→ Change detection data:
▽

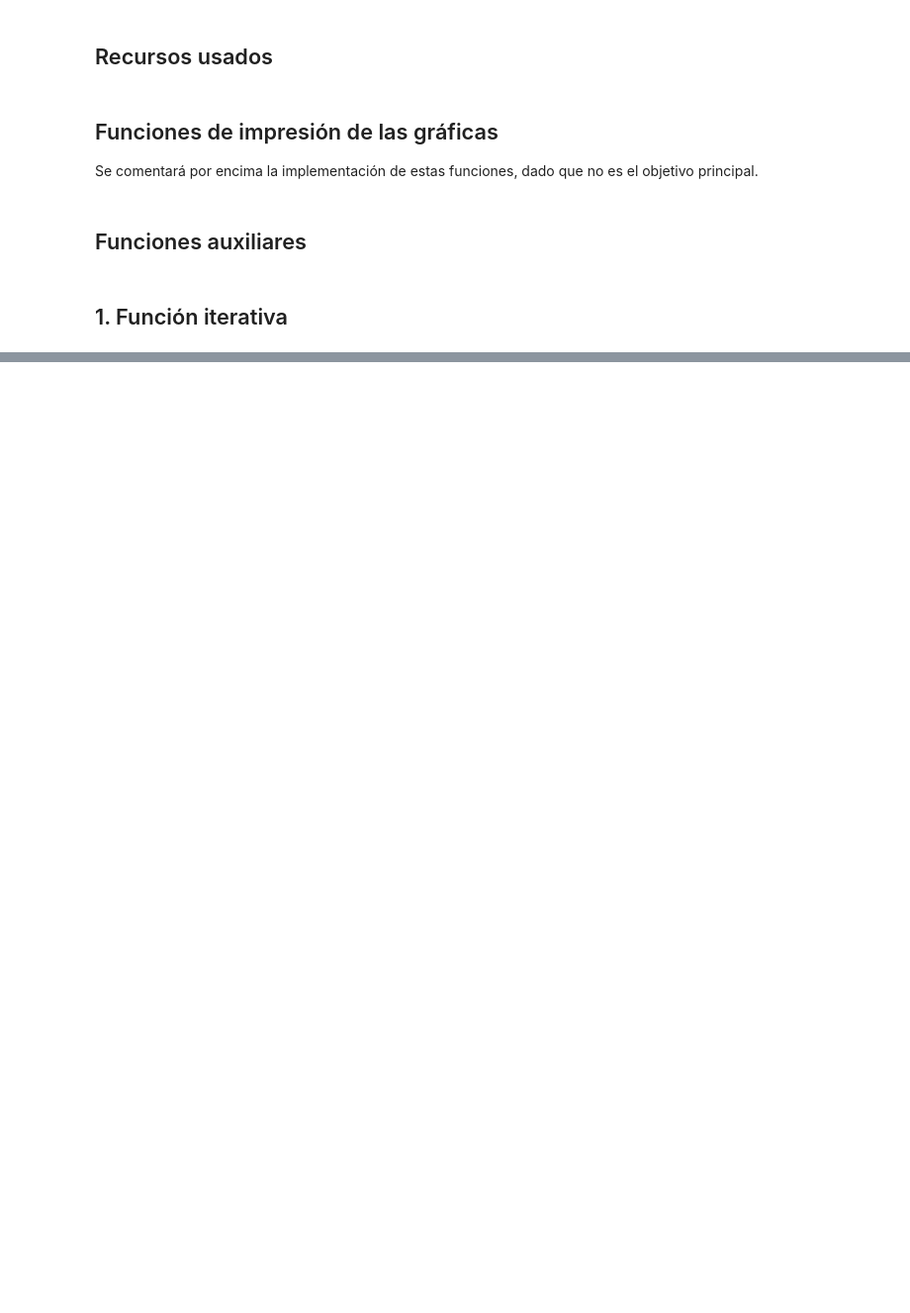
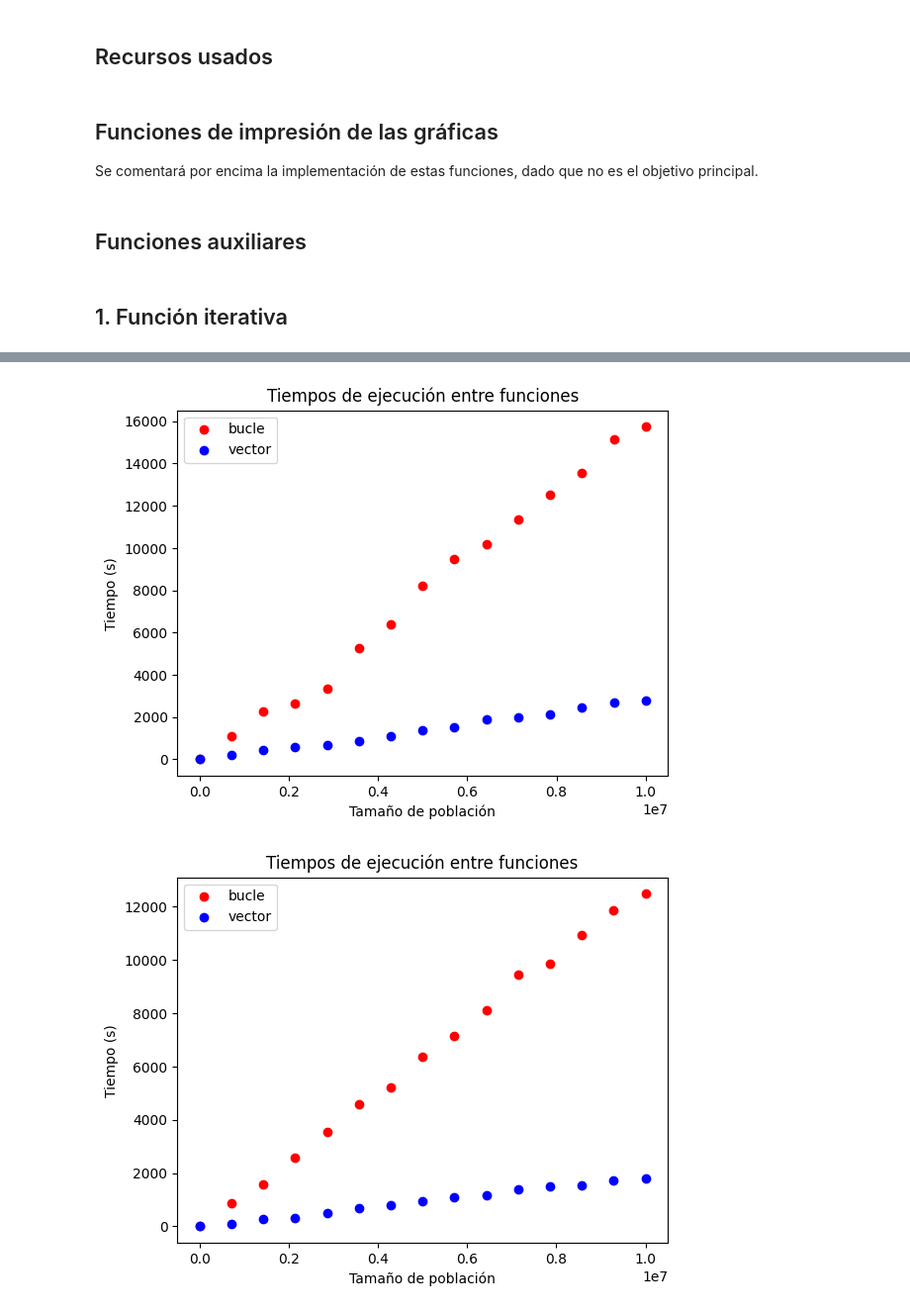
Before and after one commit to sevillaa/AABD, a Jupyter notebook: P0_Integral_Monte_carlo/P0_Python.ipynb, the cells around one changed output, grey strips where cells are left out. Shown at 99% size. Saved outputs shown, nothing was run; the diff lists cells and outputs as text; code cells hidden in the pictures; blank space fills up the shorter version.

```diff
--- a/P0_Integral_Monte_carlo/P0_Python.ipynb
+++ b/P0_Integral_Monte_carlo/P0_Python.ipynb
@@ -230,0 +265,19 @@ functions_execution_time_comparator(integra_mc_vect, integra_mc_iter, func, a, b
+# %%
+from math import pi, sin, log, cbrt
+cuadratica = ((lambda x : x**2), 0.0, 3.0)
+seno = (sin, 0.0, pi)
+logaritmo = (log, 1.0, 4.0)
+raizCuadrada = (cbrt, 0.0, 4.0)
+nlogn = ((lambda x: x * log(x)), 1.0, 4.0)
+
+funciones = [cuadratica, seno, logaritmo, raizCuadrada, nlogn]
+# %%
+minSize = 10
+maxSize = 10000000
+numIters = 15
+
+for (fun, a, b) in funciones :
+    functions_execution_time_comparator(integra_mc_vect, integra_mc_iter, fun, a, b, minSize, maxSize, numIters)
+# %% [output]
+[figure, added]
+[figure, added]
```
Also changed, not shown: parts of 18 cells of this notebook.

△

→ Description of the task: State how many lines above contain the word "ipynb", and nothing more.

→ Solution: 3